A process is a set of sequential steps that are required to do a particular task.
A process is an instance of a program in execution.
For example: in the windows environment, if we edit two text files, simultaneously, in notepad, then it means we are implementing two different instances of the some notepad program. For an operating system these two instances are separate processes of the some application.
A process needs certain resources such as CPU time, memory files, and I/O devices to accomplish its task.
These resources are allocated to the process either when it is created or while it is executing.
A process can be identified in an operating system environment by its following components:
§ The object program to be executed.
§ The data on which the program will execute.
§ The status of process execution.
A process is not same as program. A program is a passive entity whereas the process is an active entity.
A program is an algorithm expressed in some suitable notation and is only a part of a process that it can be just a file stored on a disk, file on a paper or even as a conceptual idea in the mind of an individual.
A process on the other hand is an activity of some kind.
It uses a program, has input/output and a state.
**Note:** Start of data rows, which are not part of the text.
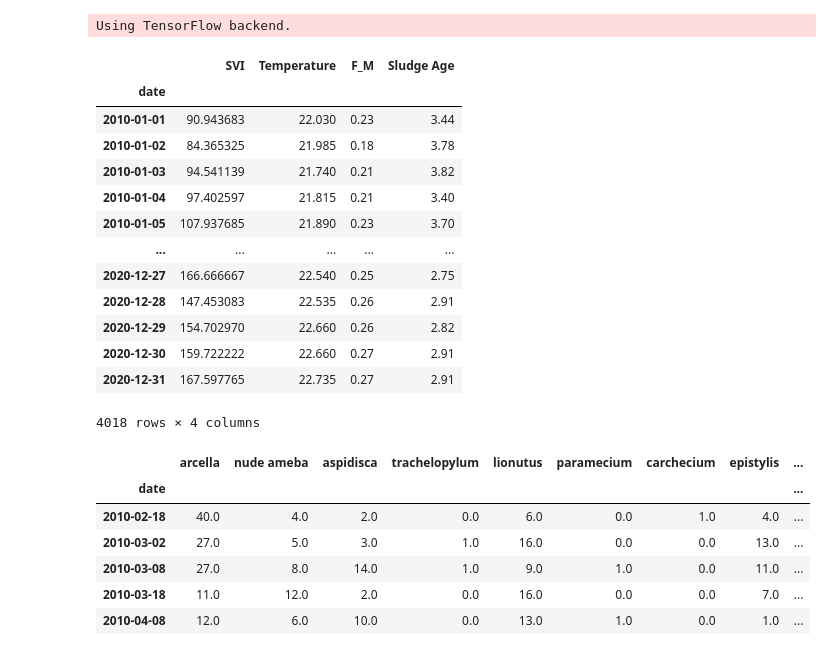
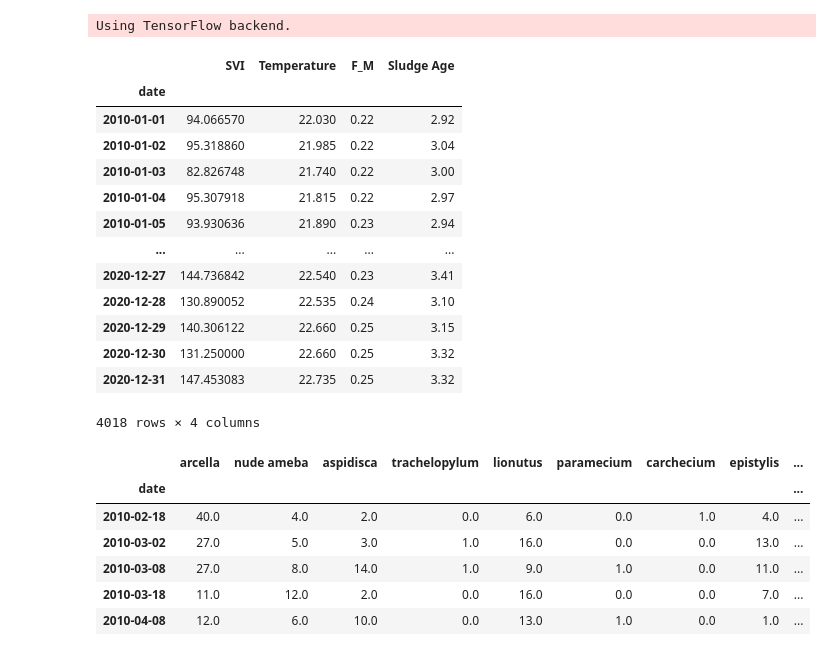
Before and after one commit to efratkohen/Project, a Jupyter notebook: Join all tables and run LSTM model.ipynb, the cells around one changed output. Drawn from its saved outputs; the diff is of its cells as text; code cells hidden in the pictures.

```diff
--- a/Join all tables and run LSTM model.ipynb
+++ b/Join all tables and run LSTM model.ipynb
@@ -48,21 +48,21 @@ for i in range(4):
     join.columns = ['SVI', 'Temperature', 'F_M', 'Sludge Age']
     reactor_list.append(join)
 # %%
-reactor_list[0]
+reactor_list[2]
 # %% [output]
 |  | SVI | Temperature | F_M | Sludge Age |
 | date |  |  |  |  |
-| 2010-01-01 | 90.943683 | 22.030 | 0.23 | 3.44 |
-| 2010-01-02 | 84.365325 | 21.985 | 0.18 | 3.78 |
-| 2010-01-03 | 94.541139 | 21.740 | 0.21 | 3.82 |
-| 2010-01-04 | 97.402597 | 21.815 | 0.21 | 3.40 |
-| 2010-01-05 | 107.937685 | 21.890 | 0.23 | 3.70 |
+| 2010-01-01 | 94.066570 | 22.030 | 0.22 | 2.92 |
+| 2010-01-02 | 95.318860 | 21.985 | 0.22 | 3.04 |
+| 2010-01-03 | 82.826748 | 21.740 | 0.22 | 3.00 |
+| 2010-01-04 | 95.307918 | 21.815 | 0.22 | 2.97 |
+| 2010-01-05 | 93.930636 | 21.890 | 0.23 | 2.94 |
 | ... | ... | ... | ... | ... |
-| 2020-12-27 | 166.666667 | 22.540 | 0.25 | 2.75 |
-| 2020-12-28 | 147.453083 | 22.535 | 0.26 | 2.91 |
-| 2020-12-29 | 154.702970 | 22.660 | 0.26 | 2.82 |
-| 2020-12-30 | 159.722222 | 22.660 | 0.27 | 2.91 |
-| 2020-12-31 | 167.597765 | 22.735 | 0.27 | 2.91 |
+| 2020-12-27 | 144.736842 | 22.540 | 0.23 | 3.41 |
+| 2020-12-28 | 130.890052 | 22.535 | 0.24 | 3.10 |
+| 2020-12-29 | 140.306122 | 22.660 | 0.25 | 3.15 |
+| 2020-12-30 | 131.250000 | 22.660 | 0.25 | 3.32 |
+| 2020-12-31 | 147.453083 | 22.735 | 0.25 | 3.32 |
 4018 rows × 4 columns
 # %%
 micro_list = []
```
Also changed, not shown: parts of 2 cells of this notebook.
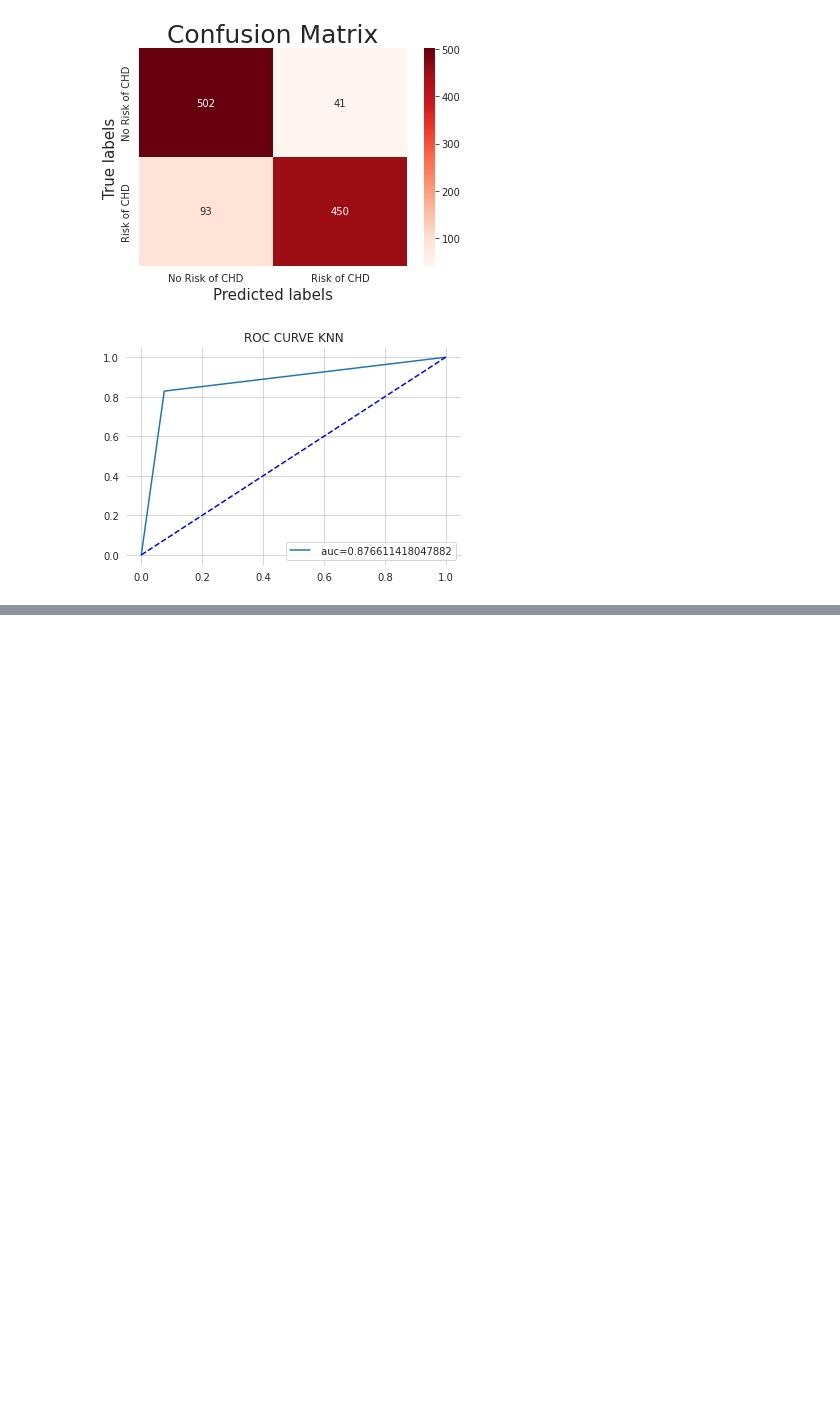
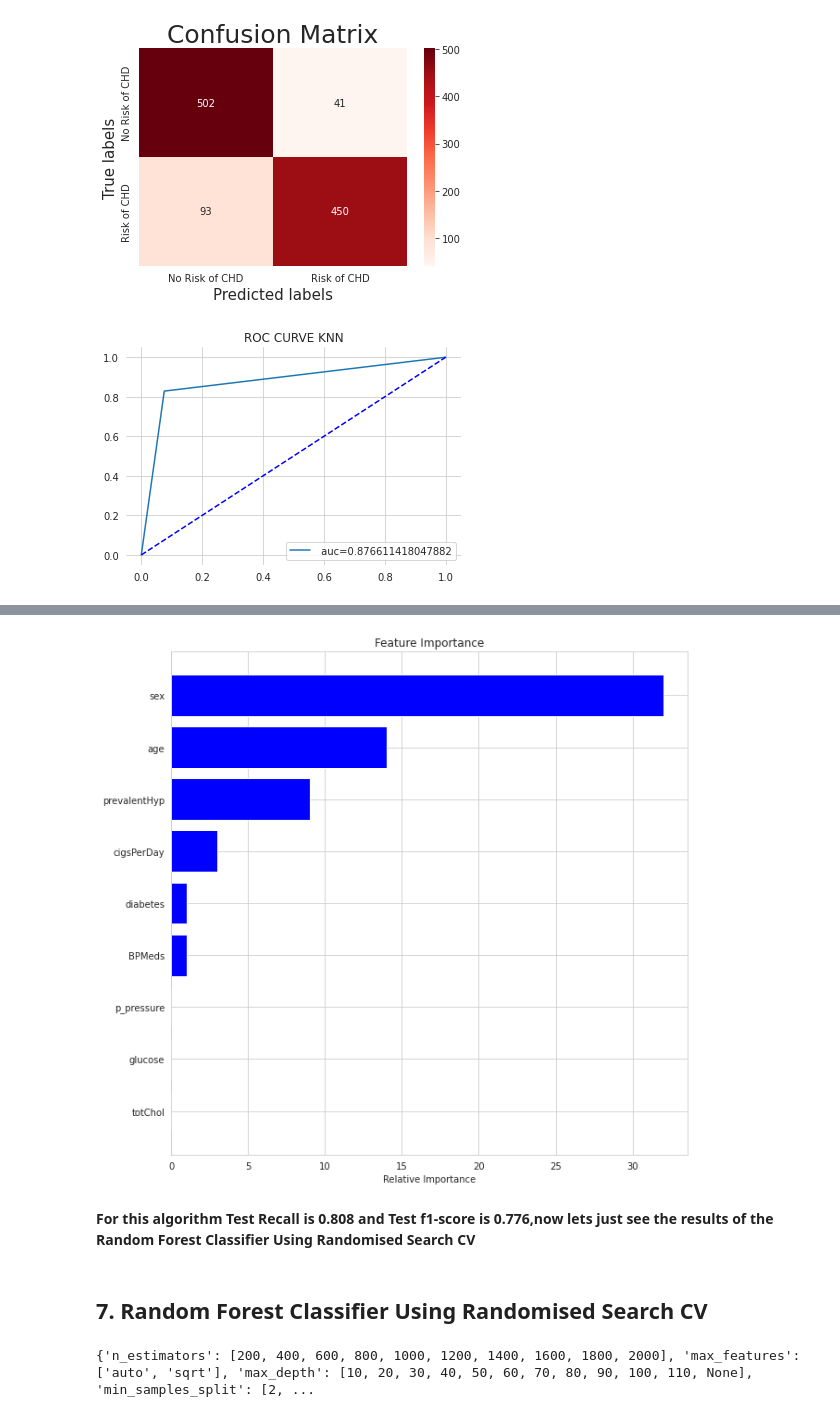
Before and after one commit to ParthSharma1197/Capstone-Project-Cardiovascular-Risk-Prediction, a Jupyter notebook: PARTH_SHARMA_Cardiovascular_Risk_Prediction_Capstone_Project.ipynb, the cells around one changed output, grey strips where cells are left out. Cells and saved outputs as stored; diff of their text form; code cells hidden in the pictures; blank space fills up the shorter version.

```diff
--- a/PARTH_SHARMA_Cardiovascular_Risk_Prediction_Capstone_Project.ipynb
+++ b/PARTH_SHARMA_Cardiovascular_Risk_Prediction_Capstone_Project.ipynb
@@ -1454,0 +1619,50 @@ metrics_df=metrics_df.append(met_dict,ignore_index=True)
+# %%
+features = X_train.columns
+importances = lgb_model.feature_importances_
+indices = np.argsort(importances)
+# %%
+#Plot the figure
+plt.figure(figsize=(10,10))
+plt.title('Feature Importance')
+plt.barh(range(len(indices)), importances[indices], color='blue', align='center')
+plt.yticks(range(len(indices)), [features[i] for i in indices])
+plt.xlabel('Relative Importance')
+
+plt.show()
+# %% [output]
+[figure, added]
+# %% [markdown]
+
+**For this algorithm Test Recall is 0.808 and Test f1-score is 0.776,now lets just see the results of the Random Forest Classifier Using Randomised Search CV**
+# %% [markdown]
+## **7. Random Forest Classifier Using Randomised Search CV**
+# %%
+# Number of trees in random forest
+n_estimators = [int(x) for x in np.linspace(start = 200, stop = 2000, num = 10)]
+
+# Number of features to consider at every split
+max_features = ['auto', 'sqrt']
+
+# Maximum number of levels in tree
+max_depth = [int(x) for x in np.linspace(10, 110, num = 11)]
+max_depth.append(None)
+
+# Minimum number of samples required to split a node
+min_samples_split = [2, 5, 10]
+
+# Minimum number of samples required at each leaf node
+min_samples_leaf = [1, 2, 4]
+
+# Method of selecting samples for training each tree
+bootstrap = [True, False]
+
+# Create the random grid
+random_grid = {'n_estimators': n_estimators,
+               'max_features': max_features,
+               'max_depth': max_depth,
+               'min_samples_split': min_samples_split,
+               'min_samples_leaf': min_samples_leaf,
+               'bootstrap': bootstrap}
+print(random_grid)
+# %% [output]
+{'n_estimators': [200, 400, 600, 800, 1000, 1200, 1400, 1600, 1800, 2000], 'max_features': ['auto', 'sqrt'], 'max_depth': [10, 20, 30, 40, 50, 60, 70, 80, 90, 100, 110, None], 'min_samples_split': [2, ...
```
Also changed, not shown: parts of 44 cells of this notebook.
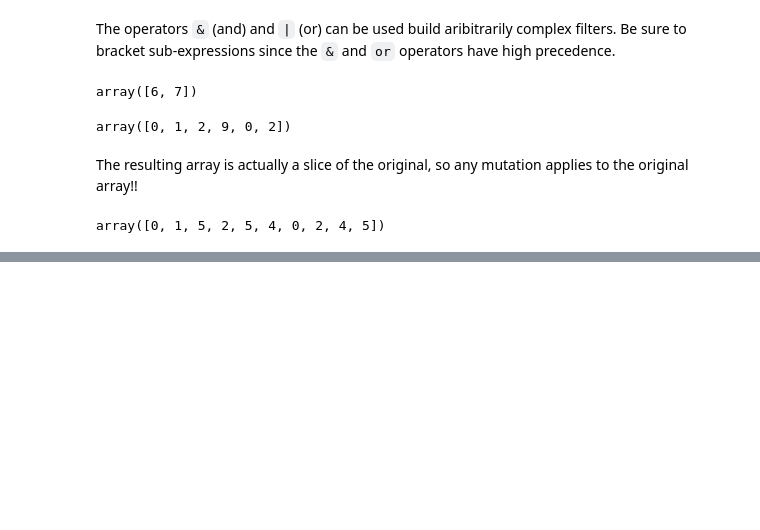
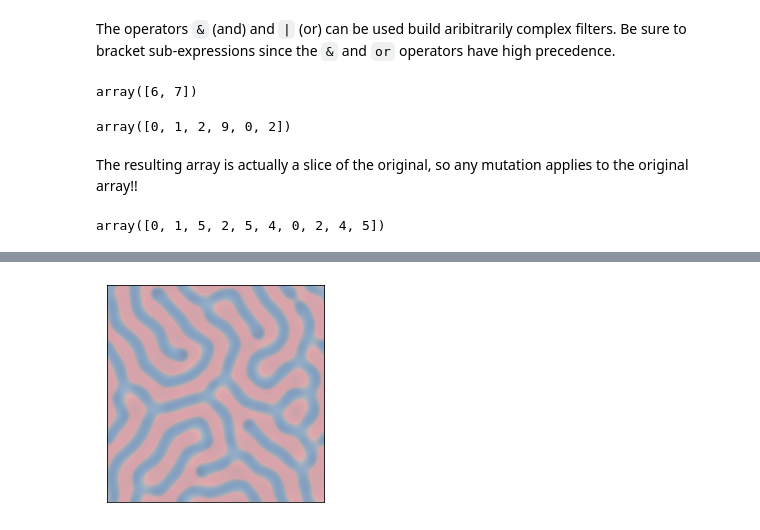
Before and after one commit to powderflask/cap-comp215, a Jupyter notebook: examples/week7.ipynb, the cells around one changed output, grey strips where cells are left out. Cells and saved outputs as stored; diff of their text form; code cells hidden in the pictures; blank space fills up the shorter version.

```diff
--- a/examples/week7.ipynb
+++ b/examples/week7.ipynb
@@ -140,0 +283,13 @@ array([0, 1, 5, 2, 5, 4, 0, 2, 4, 5])
+# %%
+params = {
+    'stripes' : dict(ra=0.5, rb=0.25, feed=0.035, kill=0.057),
+    'coral'   : dict(ra=0.5, rb=0.25, feed=0.055, kill=0.062),
+    'spots'   : dict(ra=0.5, rb=0.25, feed=0.039, kill=0.065),
+    'test'    : dict(ra=0.5, rb=0.25, feed=0.037, kill=0.060),
+}
+
+pattern = 'test'
+rd = ReactionDiffusion(n=100, **params[pattern])
+rd.animate(frames=50, step=rd.loop100)
+# %% [output]
+[figure, added]
```
Also changed, not shown: parts of 9 cells of this notebook.
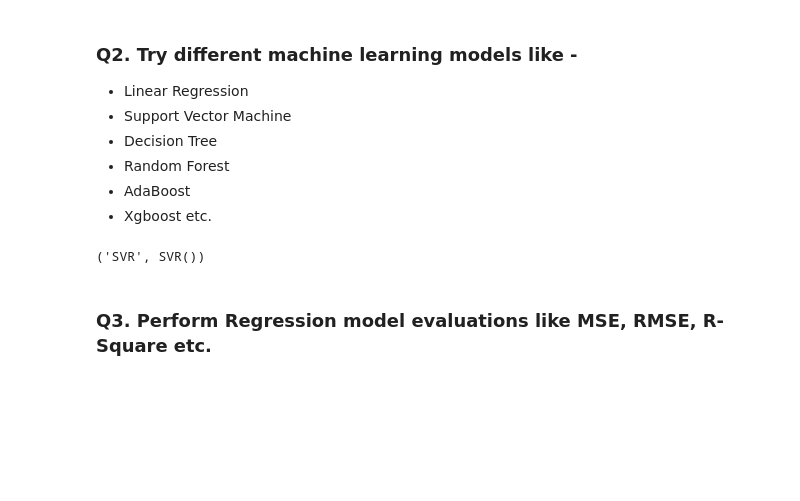
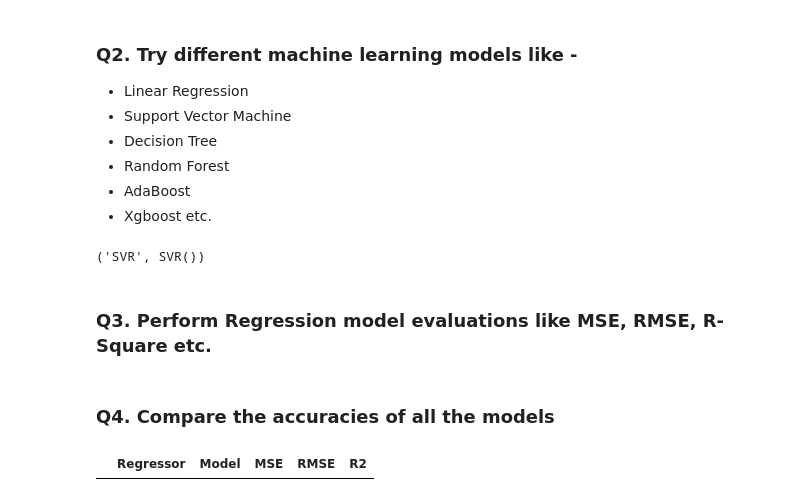
Before and after one commit to agrasthnaman/HRC, a Jupyter notebook: PRS/Milestones.ipynb, the cells around one changed output. Saved outputs shown, nothing was run; the diff lists cells and outputs as text; code cells hidden in the pictures; blank space fills up the shorter version.

```diff
--- a/PRS/Milestones.ipynb
+++ b/PRS/Milestones.ipynb
@@ -759,3 +759,11 @@ for model in regressor_models:
         df_comp = pd.concat([df_comp, pd.DataFrame([[ans[1], ans[0], ans[2], ans[3], ans[4]]], columns = ['Regressor', 'Model', 'MSE', 'RMSE', 'R2'])])
     except Exception as e:
         pass
+# %% [markdown]
+### Q4. Compare the accuracies of all the models
+# %%
+df_comp = df_comp.sort_values(by = ['MSE'], ascending = True)
+bestModel = pd.concat([bestModel, df_comp.sort_values(by = ['MSE'], ascending = True).head(5)])
+df_comp.head()
+# %% [output]
+|  | Regressor | Model | MSE | RMSE | R2 |
```
Also changed, not shown: parts of 3 cells of this notebook.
Besides including instructions to be executed a process also includes:
§ temporary data such as subroutine parameters
§ return address
§ program counter value
§ A process that has just been created but has not yet been admitted to the pool of executable processes by the operating system.
§ These processes are prepared to execute when given the opportunity.
§ A ready process has all the resources needed for its execution, except the processors.
§ Processes usually take the ready state immediately upon creation.
§ All ready processes are waiting to have the processor so that they can run.
§ The process whose instructions are being executed is called running process.
§ A running process possesses all resources needed for its execution including the processor.
§ The process is waiting for some event to occur or is blocked until some event occurs such as the completion of I/O operation.
§ Such a process cannot execute even if a CPU is available.
§ The process has finished its execution.
§ All the tasks in a process are completed.
§ A terminated process is then removed from the pool of executable processes by the operating system.
§ A process is terminated:
· If it has reached its natural completion point.
· When it aborts due to an unrecoverable error.
· Or when another process with appropriate authority causes the process to abort.